The shyness of Homer’s people has often been remarked on. They turn their back, look over their shoulder, veil their features with slouchy hats and falling hair. It has been suggested that he was just bad at faces, but he could paint them with grace when he wanted to. The habit is too persistent not to be purposeful, and it has a distinct effect: Instead of looking at people, we end up looking at people looking at things we cannot see. Soldiers look through rifle sights; sailors look to sea. Wading children bend over to look under the water’s surface. Sometimes, as in the poignant Waiting for Dad (Longing) (1873), we have a clue about what they are looking for, though not what they actually see.
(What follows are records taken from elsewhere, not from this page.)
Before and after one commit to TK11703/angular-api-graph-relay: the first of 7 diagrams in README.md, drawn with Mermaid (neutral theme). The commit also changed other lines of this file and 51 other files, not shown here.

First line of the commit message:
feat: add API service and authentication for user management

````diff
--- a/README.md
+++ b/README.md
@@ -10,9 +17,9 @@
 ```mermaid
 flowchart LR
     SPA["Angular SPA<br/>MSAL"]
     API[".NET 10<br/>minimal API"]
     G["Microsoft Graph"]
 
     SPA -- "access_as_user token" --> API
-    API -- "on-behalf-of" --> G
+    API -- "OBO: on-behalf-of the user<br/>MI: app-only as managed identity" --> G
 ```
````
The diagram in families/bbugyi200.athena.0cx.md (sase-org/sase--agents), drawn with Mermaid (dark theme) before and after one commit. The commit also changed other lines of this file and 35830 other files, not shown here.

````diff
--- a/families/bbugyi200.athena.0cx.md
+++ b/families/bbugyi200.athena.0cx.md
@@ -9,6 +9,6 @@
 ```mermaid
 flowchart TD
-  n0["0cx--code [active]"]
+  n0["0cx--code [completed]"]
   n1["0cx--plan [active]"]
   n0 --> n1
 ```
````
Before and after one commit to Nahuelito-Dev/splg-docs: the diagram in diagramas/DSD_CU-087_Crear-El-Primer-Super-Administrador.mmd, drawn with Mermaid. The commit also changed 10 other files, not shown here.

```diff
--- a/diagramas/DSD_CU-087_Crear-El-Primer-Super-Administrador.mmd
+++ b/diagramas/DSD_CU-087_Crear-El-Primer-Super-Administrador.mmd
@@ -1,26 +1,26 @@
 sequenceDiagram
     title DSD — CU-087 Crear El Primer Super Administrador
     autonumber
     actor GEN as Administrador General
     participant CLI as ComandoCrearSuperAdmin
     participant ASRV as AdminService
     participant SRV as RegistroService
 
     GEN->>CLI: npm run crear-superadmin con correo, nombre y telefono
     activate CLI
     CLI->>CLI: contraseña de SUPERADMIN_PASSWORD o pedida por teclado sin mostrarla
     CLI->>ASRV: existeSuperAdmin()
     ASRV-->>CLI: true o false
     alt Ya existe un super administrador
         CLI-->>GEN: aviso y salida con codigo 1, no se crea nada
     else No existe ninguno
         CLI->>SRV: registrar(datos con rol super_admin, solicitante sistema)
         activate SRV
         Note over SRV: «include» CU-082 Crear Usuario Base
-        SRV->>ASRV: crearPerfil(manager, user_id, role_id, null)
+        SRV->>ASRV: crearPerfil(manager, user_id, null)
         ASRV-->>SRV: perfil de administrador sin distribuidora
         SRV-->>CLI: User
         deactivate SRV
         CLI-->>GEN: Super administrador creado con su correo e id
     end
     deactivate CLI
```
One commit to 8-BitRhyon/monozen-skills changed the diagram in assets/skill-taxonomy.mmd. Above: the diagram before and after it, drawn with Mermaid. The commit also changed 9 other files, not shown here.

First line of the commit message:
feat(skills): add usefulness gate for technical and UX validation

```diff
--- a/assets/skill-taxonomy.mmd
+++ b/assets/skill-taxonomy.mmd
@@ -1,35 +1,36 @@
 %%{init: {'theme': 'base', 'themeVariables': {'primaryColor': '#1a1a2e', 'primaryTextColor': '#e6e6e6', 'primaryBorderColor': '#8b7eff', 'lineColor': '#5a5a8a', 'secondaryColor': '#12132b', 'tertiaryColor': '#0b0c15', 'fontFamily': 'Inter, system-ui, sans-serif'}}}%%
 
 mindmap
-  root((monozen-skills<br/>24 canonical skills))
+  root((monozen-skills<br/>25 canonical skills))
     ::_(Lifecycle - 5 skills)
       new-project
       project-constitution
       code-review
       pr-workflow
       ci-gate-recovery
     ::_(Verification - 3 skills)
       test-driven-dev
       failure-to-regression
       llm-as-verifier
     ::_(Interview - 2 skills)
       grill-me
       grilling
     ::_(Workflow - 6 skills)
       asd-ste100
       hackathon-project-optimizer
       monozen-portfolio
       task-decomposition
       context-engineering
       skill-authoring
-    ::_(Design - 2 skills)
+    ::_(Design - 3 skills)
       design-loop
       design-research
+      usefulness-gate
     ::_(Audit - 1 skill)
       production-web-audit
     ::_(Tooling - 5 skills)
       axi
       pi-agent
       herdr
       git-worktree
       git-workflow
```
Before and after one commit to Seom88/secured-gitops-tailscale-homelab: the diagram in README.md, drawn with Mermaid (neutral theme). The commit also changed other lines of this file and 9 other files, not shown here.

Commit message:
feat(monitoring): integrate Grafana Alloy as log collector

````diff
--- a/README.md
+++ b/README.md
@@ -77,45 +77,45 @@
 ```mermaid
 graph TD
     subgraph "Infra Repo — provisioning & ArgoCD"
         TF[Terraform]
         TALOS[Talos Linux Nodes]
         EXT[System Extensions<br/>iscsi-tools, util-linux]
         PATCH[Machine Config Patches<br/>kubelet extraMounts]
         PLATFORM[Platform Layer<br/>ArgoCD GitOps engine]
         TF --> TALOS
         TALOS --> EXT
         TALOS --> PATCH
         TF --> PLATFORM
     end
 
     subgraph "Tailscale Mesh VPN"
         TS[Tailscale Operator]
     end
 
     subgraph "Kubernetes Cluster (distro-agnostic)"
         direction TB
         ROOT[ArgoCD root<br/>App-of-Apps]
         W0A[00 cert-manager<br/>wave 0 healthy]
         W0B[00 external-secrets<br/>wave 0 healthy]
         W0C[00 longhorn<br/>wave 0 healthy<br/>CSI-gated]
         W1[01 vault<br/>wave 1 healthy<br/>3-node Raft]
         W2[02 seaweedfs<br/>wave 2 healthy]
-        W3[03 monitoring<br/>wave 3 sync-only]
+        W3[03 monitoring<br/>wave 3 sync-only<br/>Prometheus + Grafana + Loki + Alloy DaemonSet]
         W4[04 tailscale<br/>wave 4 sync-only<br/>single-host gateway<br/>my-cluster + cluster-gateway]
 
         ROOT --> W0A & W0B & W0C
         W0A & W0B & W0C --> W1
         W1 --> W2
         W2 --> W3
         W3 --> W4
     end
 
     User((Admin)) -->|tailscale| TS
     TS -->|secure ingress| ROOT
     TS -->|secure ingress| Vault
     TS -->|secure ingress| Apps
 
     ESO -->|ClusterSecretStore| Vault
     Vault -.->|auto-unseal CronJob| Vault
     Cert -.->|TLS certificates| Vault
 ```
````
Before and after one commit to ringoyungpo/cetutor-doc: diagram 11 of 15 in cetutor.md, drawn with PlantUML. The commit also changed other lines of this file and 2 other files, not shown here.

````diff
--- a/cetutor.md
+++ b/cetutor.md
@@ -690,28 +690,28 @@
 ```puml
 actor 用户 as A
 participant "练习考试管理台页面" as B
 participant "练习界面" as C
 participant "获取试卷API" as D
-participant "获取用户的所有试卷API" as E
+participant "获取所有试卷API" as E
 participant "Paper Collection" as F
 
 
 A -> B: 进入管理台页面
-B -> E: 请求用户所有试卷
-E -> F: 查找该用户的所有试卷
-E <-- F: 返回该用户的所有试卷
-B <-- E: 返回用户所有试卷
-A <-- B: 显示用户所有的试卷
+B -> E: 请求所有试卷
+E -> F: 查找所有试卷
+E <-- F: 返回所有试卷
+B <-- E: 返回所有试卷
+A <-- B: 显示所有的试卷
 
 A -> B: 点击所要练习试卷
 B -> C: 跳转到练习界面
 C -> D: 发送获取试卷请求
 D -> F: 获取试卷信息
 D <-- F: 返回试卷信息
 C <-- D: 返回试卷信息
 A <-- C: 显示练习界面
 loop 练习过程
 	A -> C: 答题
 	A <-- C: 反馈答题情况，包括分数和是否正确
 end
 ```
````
In Two Guides (1877), a gray-bearded mountain man (he could be a model for Gabby Johnson, the speaker of “authentic frontier gibberish” in Blazing Saddles) extends his arm and index finger to point at … something.
It is perennially surprising, when you come across Homer paintings on a museum wall, to discover how small they are, mostly in the two-by-three-foot range. (Kerry James Marshall’s Gulf Stream occupies 12 times the area of Homer’s.) This domesticated scale, however, was “not calculated for the drawing-room,” his friend Kenyon Cox wrote, but for grander, more spacious venues. Homer wanted people to “stand off,” and derided the habit of leaning in as “smelling” a picture. He once asked that a painting be hung in a gallery window so it could be seen “properly from the opposite side of 5th Ave … as it is painted at the distance of 60 feet.” In Prouts Neck, he explained, “I hang my pictures on the upper balcony of the studio, and go down by the sea seventy-five feet away, and look at them.” Embedded in the shadow of a wave, beneath his signature on The Gulf Stream, is the painte
d message “At 12 feet from the picture you can see it.”
From that distance, Homer’s famous brusqueness is smoothed out and the illusion of space deepens. He explained that the “first shark” was 15 feet long and 30 feet forward of the boat. But if you stand just two feet away, it looks like the sailor could reach out and pet it. Only from a distance does the space stretch out. Up close you might see how the trick was played, but you lose the magic.
Homer may indeed be painting’s Melville, not because of the passport he held, but because he could cram so much precision and perplexity into a single breath.
This article appears in the May 2022 print edition with the headline “Winslow Homer’s America.”
* Lead image: Winslow Homer (American, 1836–1910). The Gulf Stream, 1899. Oil on canvas. 28 1/8 x 49 1/8 in. (71.4 x 124.8 cm). The Metropolitan Museum of Art, Catharine Lorillard Wolfe Collection, Wolfe Fund, 1906 (06.1234). Photo courtesy of The Metropolitan Museum of Art.